The story begins with the boys from Vice magazine wishing to document the Metal scene in Iraq, as a series of Western-leaning locals were trying to put on a Metal show after the fall of Saddam. In 2003 things were bad, but looking like they’d be improving – the freedom to grow a bit of facial hair and rock out were on the minds of the band and their fans. A concert is organized, and while many hurdles need to be overcome, it finally comes to pass.
The film then continues to focus over the next several years, as the quality of life for these metalheads continues to deteriorate. American bombs destroy their rehearsal space, they are forced to dodge bullets simply walking among their city, and life gets harder and harder. Finally, they are forced to flee to neighboring Syria, where their life proves to be even more of a challenge.
The access that the filmmakers have, with their attitude of just go out and shoot, portrays a Baghdad that few who are not local have seen. These musicians are the prime candidates for what the neo-cons wanted out of the war, Western leaning individuals fully open to embracing American values in a post-Saddam Iraq. Instead, as we see their growing frustration and justified anger at the situation, we literally witness a growing despair over the years as these musicians are beaten down again and again, with a widening gap between their world and ours.

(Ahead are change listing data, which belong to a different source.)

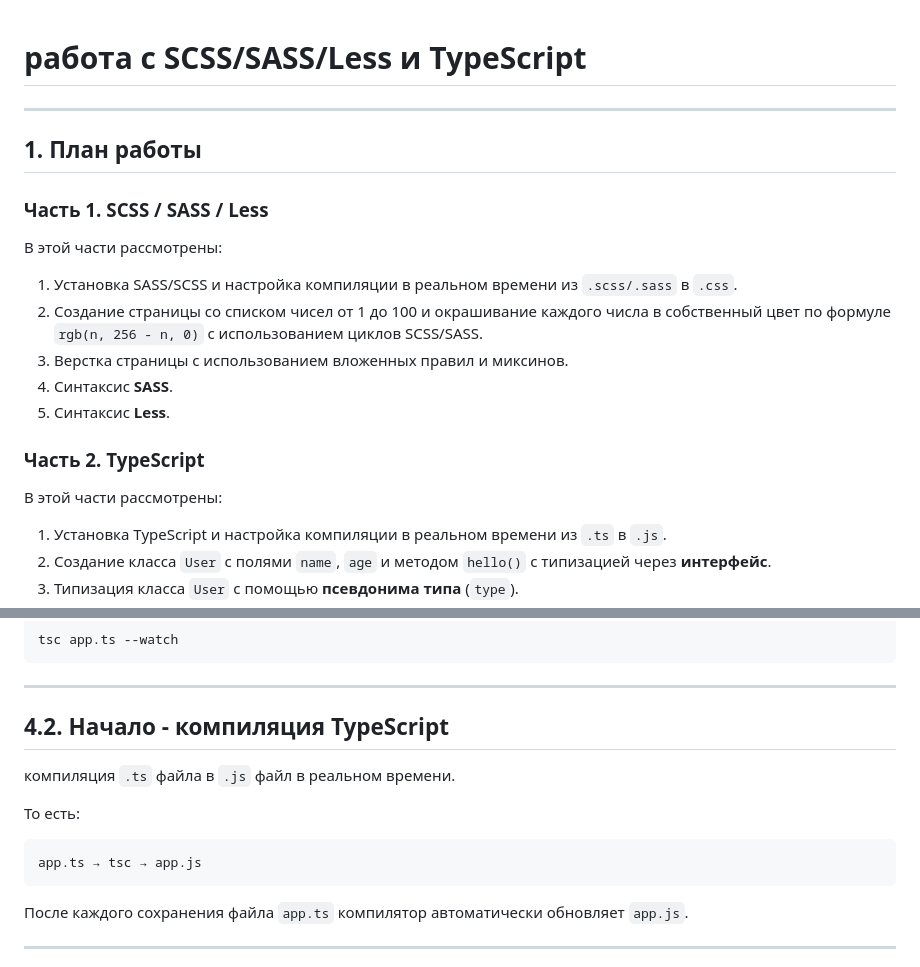
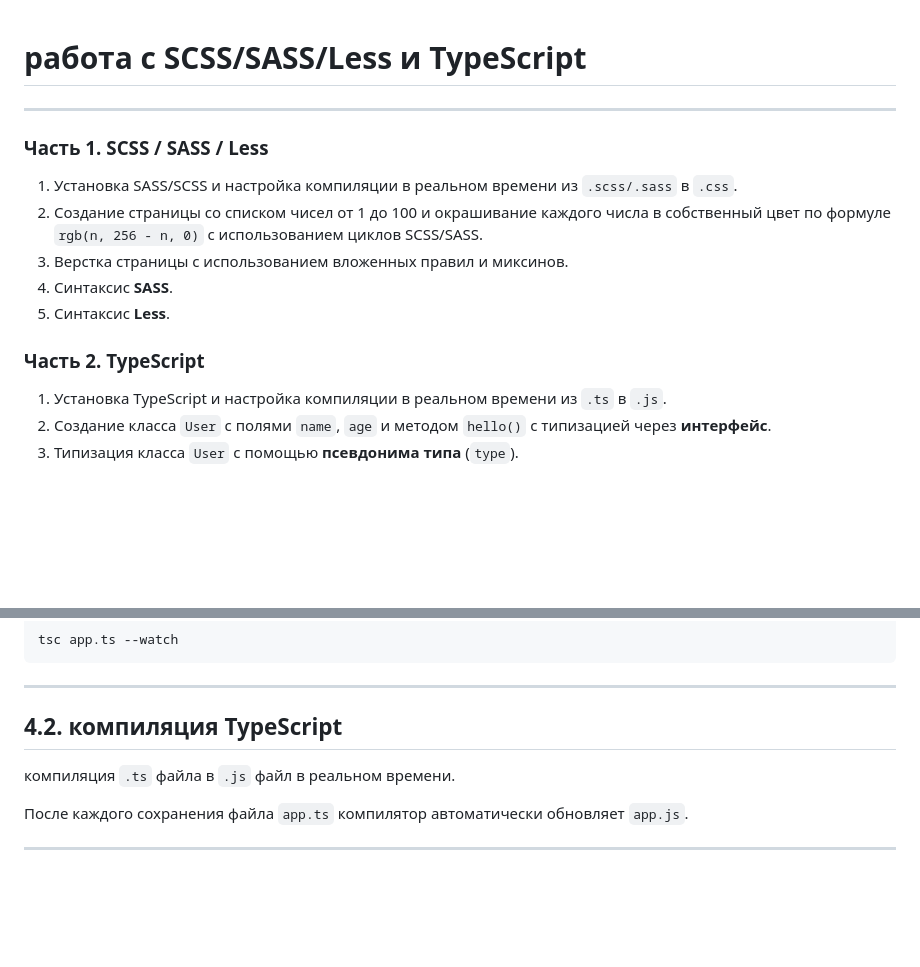
Before and after one commit to Rudossia/SCSS-SASS-TypeScript, a Markdown page: README.md, 2 parts joined by grey strips. Rendered like a GitHub page; blank space fills up the shorter version.

````diff
--- a/README.md
+++ b/README.md
@@ -2,10 +2,7 @@
 
 ---
 
-## 1. План работы
-
 ### Часть 1. SCSS / SASS / Less
-В этой части рассмотрены:
 
 1. Установка SASS/SCSS и настройка компиляции в реальном времени из `.scss/.sass` в `.css`.
 2. Создание страницы со списком чисел от 1 до 100 и окрашивание каждого числа в собственный цвет по формуле `rgb(n, 256 - n, 0)` с использованием циклов SCSS/SASS.
@@ -14,7 +11,6 @@
 5. Синтаксис **Less**.
 
 ### Часть 2. TypeScript
-В этой части рассмотрены:
 
 1. Установка TypeScript и настройка компиляции в реальном времени из `.ts` в `.js`.
 2. Создание класса `User` с полями `name`, `age` и методом `hello()` с типизацией через **интерфейс**.
@@ -286,15 +270,10 @@ tsc app.ts --watch
 
 ---
 
-## 4.2. Начало - компиляция TypeScript
+## 4.2. компиляция TypeScript
 
 компиляция `.ts` файла в `.js` файл в реальном времени.
 
-То есть:
-
-```text
-app.ts → tsc → app.js
-```
 
 После каждого сохранения файла `app.ts` компилятор автоматически обновляет `app.js`.
 
````
Also changed, not shown: other parts of README.md (+5 -24 lines).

A haunting film, one that cuts through much of the rhetoric and provides a ground level view about just how fucked up things have got over there. Much more than a simple look at the band and their music, this is a compelling look at a modern-day existential crisis, perfect fodder for any Metal head to derive inspiration, if only they didn’t have all their equipment blown to shit.